What I read in the 50s were the original memories, the heroic stories of their realization that no one else would stand. They knew literally they had no choice. Today we say we always have a choice. What we mean is you can say yes, or you can say no. Everything we read and see brings this mixed message. The truth is no, no you can’t say no. You can’t.

At an SCBWI conference one of the speakers, Tony Horowitz, I think, said that if nothing else we should be truthful to our children, we should terrify them with the truth. And so, we are back to heroes; those who recognize there is no choice, that saying yes is the only thing, and that doing what you must, even though you are terrified is the right thing.

I call that bravery.

The Penderwicks

I’ve recently moved from a iPad for reading to a small 6″ screen Kindle. My daughter says that the backlight on the iPad is bad for settling you in to sleep at night. That may be true, but also true is the the fact that a book may be bad for settling you in to sleep at night. I have a tendency to read and forget the time. At least the iPad let me turn off the beside light.

Which brings me to the Penderwicks. Or Jeanne Birdsall’s The Penderwicks.  I was looking for a book that would not have any relevance to what I was currently writing which was narrative non fiction and middle grade mystery, looking for something that would be totally different. For night time reading I use the North Carolinas Digital Library. I like it because I can go on at 10 pm at night, find a book and read for an hour. And while I miss the physically holding and hoarding of books on my shelves, truth is I would be going to the library on a regular basis were it not for the digital library and, Sigh, they are usually not open at ten at night.

the-penderwicksSo, back to the Penderwicks. the-penderwicksThere are four books that start with the family as they go off on vacation. There are four sisters between age eleven and baby. These are nice kids, obedient, loving, careful of each other’s feeling when they remember, which is most often. The feel of the stories harken back to a time when play was mostly out of doors, families ate dinner together, and respect for adults-father, teachers, neighbors–was a good thing and always present. While the setting seems contemporary the story also feels like it’s historical, a long time ago.

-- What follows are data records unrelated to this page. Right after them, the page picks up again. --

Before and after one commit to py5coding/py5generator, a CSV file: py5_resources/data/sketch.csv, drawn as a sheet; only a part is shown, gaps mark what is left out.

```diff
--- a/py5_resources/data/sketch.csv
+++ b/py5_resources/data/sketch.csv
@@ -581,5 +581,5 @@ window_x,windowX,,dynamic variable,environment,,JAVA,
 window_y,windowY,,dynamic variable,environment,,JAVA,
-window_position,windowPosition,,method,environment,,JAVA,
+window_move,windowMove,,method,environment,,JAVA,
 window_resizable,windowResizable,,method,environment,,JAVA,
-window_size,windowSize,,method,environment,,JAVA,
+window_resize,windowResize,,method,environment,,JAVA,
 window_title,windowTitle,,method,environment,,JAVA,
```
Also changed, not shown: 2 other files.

And once you are hooked on the lives of the family and their neighbors you continue to read in the series because you have come to care about their relationships, their problems and how they manage their solutions. What I love about the stories is the way Ms. Birdsall was able to give us completely distinctive children, with different voices, likes, dislikes, and talents. I was enchanted with books one and two. By book three the oldest of the siblings was off on her own vacation, leaving it to the remaining three to carry the story. By book four, it was primarily the youngest who, along with a step brother, takes you to the end of the saga.

It was grand that Ms. Birdsall gave us closure to the family story, although, I think it came at a price I was not willing as a reader to pay. I personally prefer stories to end at a good place, not necessarily the end of the story.  I get that JK Rowlings ending Harry so there couldharry be no more stories, but Wait! there is. Now I have not yet read this, but there was a promise at the end of book seven that this was it. We knew Harry married Ginny [about which there is a ton of commentary] and they had children and  Hogwarts as a school of magic continues. Good. Then This?

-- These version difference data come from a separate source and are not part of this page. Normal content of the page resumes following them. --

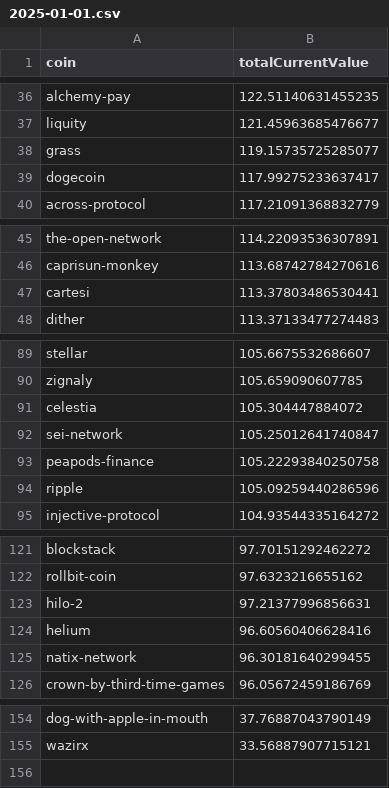
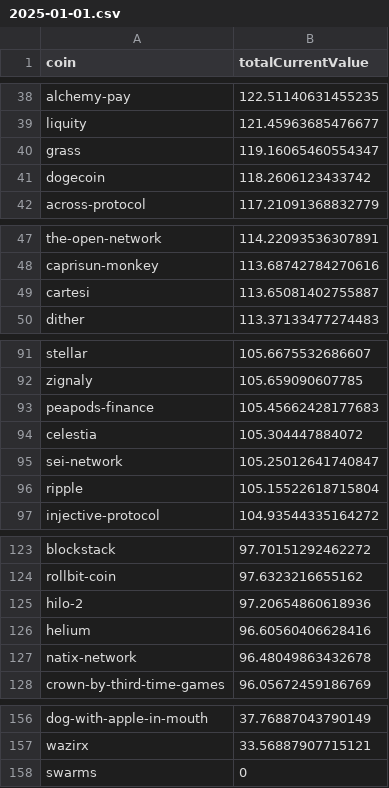
Before and after one commit to 0xmountaintop/coin-strength, a CSV file: results/2025/01/2025-01-01.csv, drawn as a sheet; only a part is shown, gaps mark what is left out; the diff covers the shown part only.

```diff
--- a/results/2025/01/2025-01-01.csv
+++ b/results/2025/01/2025-01-01.csv
@@ -37,4 +39,4 @@ alchemy-pay,122.51140631455235
 liquity,121.45963685476677
-grass,119.15735725285077
-dogecoin,117.99275233637417
+grass,119.16065460554347
+dogecoin,118.2606123433742
 across-protocol,117.21091368832779
@@ -46,3 +48,3 @@ the-open-network,114.22093536307891
 caprisun-monkey,113.68742784270616
-cartesi,113.37803486530441
+cartesi,113.65081402755887
 dither,113.37133477274483
@@ -90,6 +92,6 @@ stellar,105.6675532686607
 zignaly,105.659090607785
+peapods-finance,105.45662428177683
 celestia,105.304447884072
 sei-network,105.25012641740847
-peapods-finance,105.22293840250758
-ripple,105.09259440286596
+ripple,105.15522618715804
 injective-protocol,104.93544335164272
@@ -122,5 +124,5 @@ blockstack,97.70151292462272
 rollbit-coin,97.6323216655162
-hilo-2,97.21377996856631
+hilo-2,97.20654860618936
 helium,96.60560406628416
-natix-network,96.30181640299455
+natix-network,96.48049863432678
 crown-by-third-time-games,96.05672459186769
@@ -155 +157,2 @@ dog-with-apple-in-mouth,37.76887043790149
 wazirx,33.56887907715121
+swarms,0
```
Also changed, not shown: 7 added rows, 5 removed rows and 9 edited cells elsewhere in this file.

Back to the Penderwicks. Rosalind is all grown up and in love with the obvious choice. Skye is still independent. Jane is working toward being an accomplished author and Batty, the youngest, is now a responsible child, no longer the baby of the family.

Hmmm….I get that it’s the author’s right to say how the story ends. Somehow, tho, as a kid, I always the the best stories were like The Giver, where the author led us to the end of the story and let our own imaginations take the character where ever we wanted. Lovely as The Penderwicks are…I’d would have loved to imagine, rather than being told, where they would go.